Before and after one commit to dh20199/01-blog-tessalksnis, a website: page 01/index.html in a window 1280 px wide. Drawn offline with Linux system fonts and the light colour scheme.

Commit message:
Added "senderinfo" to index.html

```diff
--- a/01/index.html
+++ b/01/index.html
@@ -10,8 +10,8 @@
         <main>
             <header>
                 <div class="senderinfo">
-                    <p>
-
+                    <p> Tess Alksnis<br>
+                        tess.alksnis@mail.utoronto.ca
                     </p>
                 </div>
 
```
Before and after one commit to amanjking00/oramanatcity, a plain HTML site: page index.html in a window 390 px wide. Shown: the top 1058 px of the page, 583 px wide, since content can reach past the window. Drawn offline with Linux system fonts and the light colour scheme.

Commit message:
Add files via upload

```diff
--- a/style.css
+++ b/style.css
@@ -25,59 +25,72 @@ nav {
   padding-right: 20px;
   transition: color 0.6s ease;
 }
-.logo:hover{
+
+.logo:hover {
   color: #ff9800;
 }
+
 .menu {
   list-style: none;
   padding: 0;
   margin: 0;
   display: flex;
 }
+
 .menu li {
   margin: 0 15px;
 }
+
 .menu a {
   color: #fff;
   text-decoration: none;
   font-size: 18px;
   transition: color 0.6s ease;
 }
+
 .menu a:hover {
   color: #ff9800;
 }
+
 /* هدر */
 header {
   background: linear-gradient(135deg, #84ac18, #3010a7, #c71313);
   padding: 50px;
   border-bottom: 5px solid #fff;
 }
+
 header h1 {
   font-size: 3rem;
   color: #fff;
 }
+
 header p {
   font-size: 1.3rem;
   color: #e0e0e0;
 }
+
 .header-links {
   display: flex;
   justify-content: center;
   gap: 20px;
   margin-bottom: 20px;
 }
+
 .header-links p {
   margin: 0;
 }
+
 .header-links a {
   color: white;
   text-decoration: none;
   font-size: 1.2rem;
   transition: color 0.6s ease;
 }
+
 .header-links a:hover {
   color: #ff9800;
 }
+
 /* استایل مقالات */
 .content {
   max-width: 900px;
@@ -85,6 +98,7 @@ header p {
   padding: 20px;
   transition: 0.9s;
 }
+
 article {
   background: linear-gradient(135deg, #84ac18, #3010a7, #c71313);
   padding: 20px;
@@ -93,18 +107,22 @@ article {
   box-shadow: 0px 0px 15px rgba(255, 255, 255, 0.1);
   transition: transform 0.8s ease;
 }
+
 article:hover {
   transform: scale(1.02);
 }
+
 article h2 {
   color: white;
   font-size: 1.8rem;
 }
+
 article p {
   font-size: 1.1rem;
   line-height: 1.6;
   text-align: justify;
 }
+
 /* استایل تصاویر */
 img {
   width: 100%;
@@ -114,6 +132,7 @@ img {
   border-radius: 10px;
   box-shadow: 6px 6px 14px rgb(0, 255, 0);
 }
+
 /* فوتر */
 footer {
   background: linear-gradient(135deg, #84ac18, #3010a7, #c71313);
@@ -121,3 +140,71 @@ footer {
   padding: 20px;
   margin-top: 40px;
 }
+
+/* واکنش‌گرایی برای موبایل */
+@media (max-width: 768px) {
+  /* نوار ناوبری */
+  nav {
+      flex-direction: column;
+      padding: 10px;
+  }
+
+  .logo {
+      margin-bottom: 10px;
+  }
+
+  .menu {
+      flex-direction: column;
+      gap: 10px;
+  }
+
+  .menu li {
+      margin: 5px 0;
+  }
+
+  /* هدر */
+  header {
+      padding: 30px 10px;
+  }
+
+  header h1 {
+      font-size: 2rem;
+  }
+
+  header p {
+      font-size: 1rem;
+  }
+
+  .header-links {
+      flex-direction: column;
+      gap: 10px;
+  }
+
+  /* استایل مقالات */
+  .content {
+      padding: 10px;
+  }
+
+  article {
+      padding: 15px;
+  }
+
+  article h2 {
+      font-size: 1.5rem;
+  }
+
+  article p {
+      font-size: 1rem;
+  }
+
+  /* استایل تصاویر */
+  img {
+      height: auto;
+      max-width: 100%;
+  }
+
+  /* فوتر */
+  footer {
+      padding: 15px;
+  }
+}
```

• _WORK ORDER_:
Give the material again, complete and unaltered.

• _ANSWER TO THE EXERCISE_:
Before and after one commit to dh20199/01-blog-tessalksnis, a website: page 01/index.html in a window 1280 px wide. Drawn offline with Linux system fonts and the light colour scheme.

Commit message:
Added "senderinfo" to index.html

```diff
--- a/01/index.html
+++ b/01/index.html
@@ -10,8 +10,8 @@
         <main>
             <header>
                 <div class="senderinfo">
-                    <p>
-
+                    <p> Tess Alksnis<br>
+                        tess.alksnis@mail.utoronto.ca
                     </p>
                 </div>
 
```
Before and after one commit to amanjking00/oramanatcity, a plain HTML site: page index.html in a window 390 px wide. Shown: the top 1058 px of the page, 583 px wide, since content can reach past the window. Drawn offline with Linux system fonts and the light colour scheme.

Commit message:
Add files via upload

```diff
--- a/style.css
+++ b/style.css
@@ -25,59 +25,72 @@ nav {
   padding-right: 20px;
   transition: color 0.6s ease;
 }
-.logo:hover{
+
+.logo:hover {
   color: #ff9800;
 }
+
 .menu {
   list-style: none;
   padding: 0;
   margin: 0;
   display: flex;
 }
+
 .menu li {
   margin: 0 15px;
 }
+
 .menu a {
   color: #fff;
   text-decoration: none;
   font-size: 18px;
   transition: color 0.6s ease;
 }
+
 .menu a:hover {
   color: #ff9800;
 }
+
 /* هدر */
 header {
   background: linear-gradient(135deg, #84ac18, #3010a7, #c71313);
   padding: 50px;
   border-bottom: 5px solid #fff;
 }
+
 header h1 {
   font-size: 3rem;
   color: #fff;
 }
+
 header p {
   font-size: 1.3rem;
   color: #e0e0e0;
 }
+
 .header-links {
   display: flex;
   justify-content: center;
   gap: 20px;
   margin-bottom: 20px;
 }
+
 .header-links p {
   margin: 0;
 }
+
 .header-links a {
   color: white;
   text-decoration: none;
   font-size: 1.2rem;
   transition: color 0.6s ease;
 }
+
 .header-links a:hover {
   color: #ff9800;
 }
+
 /* استایل مقالات */
 .content {
   max-width: 900px;
@@ -85,6 +98,7 @@ header p {
   padding: 20px;
   transition: 0.9s;
 }
+
 article {
   background: linear-gradient(135deg, #84ac18, #3010a7, #c71313);
   padding: 20px;
@@ -93,18 +107,22 @@ article {
   box-shadow: 0px 0px 15px rgba(255, 255, 255, 0.1);
   transition: transform 0.8s ease;
 }
+
 article:hover {
   transform: scale(1.02);
 }
+
 article h2 {
   color: white;
   font-size: 1.8rem;
 }
+
 article p {
   font-size: 1.1rem;
   line-height: 1.6;
   text-align: justify;
 }
+
 /* استایل تصاویر */
 img {
   width: 100%;
@@ -114,6 +132,7 @@ img {
   border-radius: 10px;
   box-shadow: 6px 6px 14px rgb(0, 255, 0);
 }
+
 /* فوتر */
 footer {
   background: linear-gradient(135deg, #84ac18, #3010a7, #c71313);
@@ -121,3 +140,71 @@ footer {
   padding: 20px;
   margin-top: 40px;
 }
+
+/* واکنش‌گرایی برای موبایل */
+@media (max-width: 768px) {
+  /* نوار ناوبری */
+  nav {
+      flex-direction: column;
+      padding: 10px;
+  }
+
+  .logo {
+      margin-bottom: 10px;
+  }
+
+  .menu {
+      flex-direction: column;
+      gap: 10px;
+  }
+
+  .menu li {
+      margin: 5px 0;
+  }
+
+  /* هدر */
+  header {
+      padding: 30px 10px;
+  }
+
+  header h1 {
+      font-size: 2rem;
+  }
+
+  header p {
+      font-size: 1rem;
+  }
+
+  .header-links {
+      flex-direction: column;
+      gap: 10px;
+  }
+
+  /* استایل مقالات */
+  .content {
+      padding: 10px;
+  }
+
+  article {
+      padding: 15px;
+  }
+
+  article h2 {
+      font-size: 1.5rem;
+  }
+
+  article p {
+      font-size: 1rem;
+  }
+
+  /* استایل تصاویر */
+  img {
+      height: auto;
+      max-width: 100%;
+  }
+
+  /* فوتر */
+  footer {
+      padding: 15px;
+  }
+}
```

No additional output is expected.